“Time is now of the essence to produce a best in class Crypto Regulatory Framework that showcases the strengths of our well-founded laws and regulations and fosters governance in this positively disruptive space in a meaningful and sustainable manner.”

Faceless crypto
Joe Higginson, Chief Commercial Officer at IdentitiiJoe Higginson, Chief Commercial Officer at Identitii
Joe Higginson

Joe Higginson, chief commercial officer at Identitii, identifies the anonymity of cryptocurrency as one of the main issues that regulators have when trying to rectify compliance in the world of digital assets: “Countries around the world have made, or are considering, regulations that require banks and other organisations that handle cryptocurrency transfers to update their know-your-customer (KYC) and know-your-transaction (KYT) compliance and reporting procedures.

“US President Joe Biden signed an executive order that directs federal government agencies to work together to better understand and ultimately regulate digital assets. Whatever rules the Treasury Department, or any other regulator, comes up with, they are likely to mean more work for any business that deals in cryptocurrency. Banks already are required to have stringent KYC and AML procedures in place when dealing with fiat transfers, but crypto exchanges do not.
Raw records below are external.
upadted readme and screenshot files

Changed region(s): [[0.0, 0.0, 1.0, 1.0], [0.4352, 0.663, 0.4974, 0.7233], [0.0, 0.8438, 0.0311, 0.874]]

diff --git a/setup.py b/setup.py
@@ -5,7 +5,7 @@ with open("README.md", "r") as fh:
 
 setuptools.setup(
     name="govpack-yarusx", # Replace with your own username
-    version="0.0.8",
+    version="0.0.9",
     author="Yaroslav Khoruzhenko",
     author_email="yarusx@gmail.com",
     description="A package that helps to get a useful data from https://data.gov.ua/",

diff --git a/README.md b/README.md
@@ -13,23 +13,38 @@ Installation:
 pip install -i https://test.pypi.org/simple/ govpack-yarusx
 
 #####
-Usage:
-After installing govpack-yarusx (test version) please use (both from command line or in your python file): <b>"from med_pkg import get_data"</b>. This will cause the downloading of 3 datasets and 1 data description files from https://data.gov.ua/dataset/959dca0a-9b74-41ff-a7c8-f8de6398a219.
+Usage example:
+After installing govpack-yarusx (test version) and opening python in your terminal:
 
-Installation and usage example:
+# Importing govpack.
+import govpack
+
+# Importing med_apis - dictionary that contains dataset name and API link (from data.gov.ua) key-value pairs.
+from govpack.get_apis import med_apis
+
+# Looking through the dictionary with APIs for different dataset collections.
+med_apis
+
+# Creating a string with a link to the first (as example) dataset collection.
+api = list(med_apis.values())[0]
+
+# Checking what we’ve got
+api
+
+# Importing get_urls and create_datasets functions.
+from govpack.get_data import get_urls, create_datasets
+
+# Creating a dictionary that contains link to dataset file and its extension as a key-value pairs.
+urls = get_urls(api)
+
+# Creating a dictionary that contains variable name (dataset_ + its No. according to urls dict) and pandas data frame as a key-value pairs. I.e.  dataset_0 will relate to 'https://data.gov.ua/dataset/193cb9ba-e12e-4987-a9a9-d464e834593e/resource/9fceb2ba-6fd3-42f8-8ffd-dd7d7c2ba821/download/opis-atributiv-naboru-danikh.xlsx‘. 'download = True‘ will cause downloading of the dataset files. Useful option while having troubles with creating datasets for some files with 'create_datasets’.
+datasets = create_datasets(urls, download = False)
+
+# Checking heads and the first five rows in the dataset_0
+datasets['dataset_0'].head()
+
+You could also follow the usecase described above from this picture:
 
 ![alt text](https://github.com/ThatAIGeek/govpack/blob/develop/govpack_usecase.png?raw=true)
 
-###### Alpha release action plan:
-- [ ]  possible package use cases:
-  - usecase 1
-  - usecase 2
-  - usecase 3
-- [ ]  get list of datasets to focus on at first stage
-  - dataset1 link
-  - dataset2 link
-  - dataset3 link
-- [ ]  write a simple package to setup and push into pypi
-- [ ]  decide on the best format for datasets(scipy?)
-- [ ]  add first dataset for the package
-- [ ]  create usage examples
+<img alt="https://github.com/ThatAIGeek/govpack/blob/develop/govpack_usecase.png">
“The requirements have not been there, and neither has the desire to implement such procedures. It would entail costs and inconvenience for the exchanges, and their customers certainly have not been clamouring for it. Indeed, one of the key attractions of cryptocurrencies has been the anonymity available to both parties in a transaction, the amount and time of which are incorporated into the blockchain that records it, but not information about the participants.

“It’s almost certain now that crypto exchanges will have to compile this information to comply with the U.S. rules, and other similar ones, and the exchanges will have to update their KYC and AML processes. There is also the possibility they will have to go back over old transactions and uncover the parties, which will not be a simple task.

“If there is a silver lining, it is that crypto exchanges are new and nimble entities, built on digital foundations, so they can respond more quickly and with less disruption to their organisational structures and operations when changes, in this case to their payment and fraud monitoring systems, are called for. Banks, by contrast, often labour under hidebound attitudes, organisational silos and legacy data systems, impeding progress.”

Time for a complete overhaul
Nick Payne, banking services, customer advisory, SAS UK & IrelandNick Payne, banking services, customer advisory, SAS UK & Ireland
Nick Payne

Nick Payne, banking services, customer advisory at SAS UK & Ireland, consolidates many of the comments of his predecessors and suggests that environmental and social governance (ESG), as well as cryptocurrency, will come increasingly into the main focus for regulators this year.

He comments: “In 2022, firms will need to revisit their governance frameworks as they tackle the challenges of overseeing a more complex business environment and address heightened regulatory and social expectations. These changes will focus on operational resilience, climate, diversity and inclusion.

“The regulatory focus will undoubtedly focus on the banks’ climate pledges and whether or not they are delivering on these promises. Regulators will develop ESG disclosure and increase inspection of greenwashing and liability risk management.

“Financial service providers will need to deepen their climate-related risk management capabilities, including scenario analysis, as the supervisory focus will broaden beyond climate to capture nature-related risk.

“Continuing progress made in 2021, there will be a sharp focus on the risks stemming from digital innovation in 2022, with cryptoasset and digital payment providers needing to prepare for increased management of their risk frameworks. Weaknesses in banks’ AML processes have gained more attention from the regulators and I expect greater levels of inspection in 2022.:

  • Tyler is a Fintech Junior Journalist with specific interests in Online Banking and emerging AI technologies. He began his career writing with a plethora of national and international publications.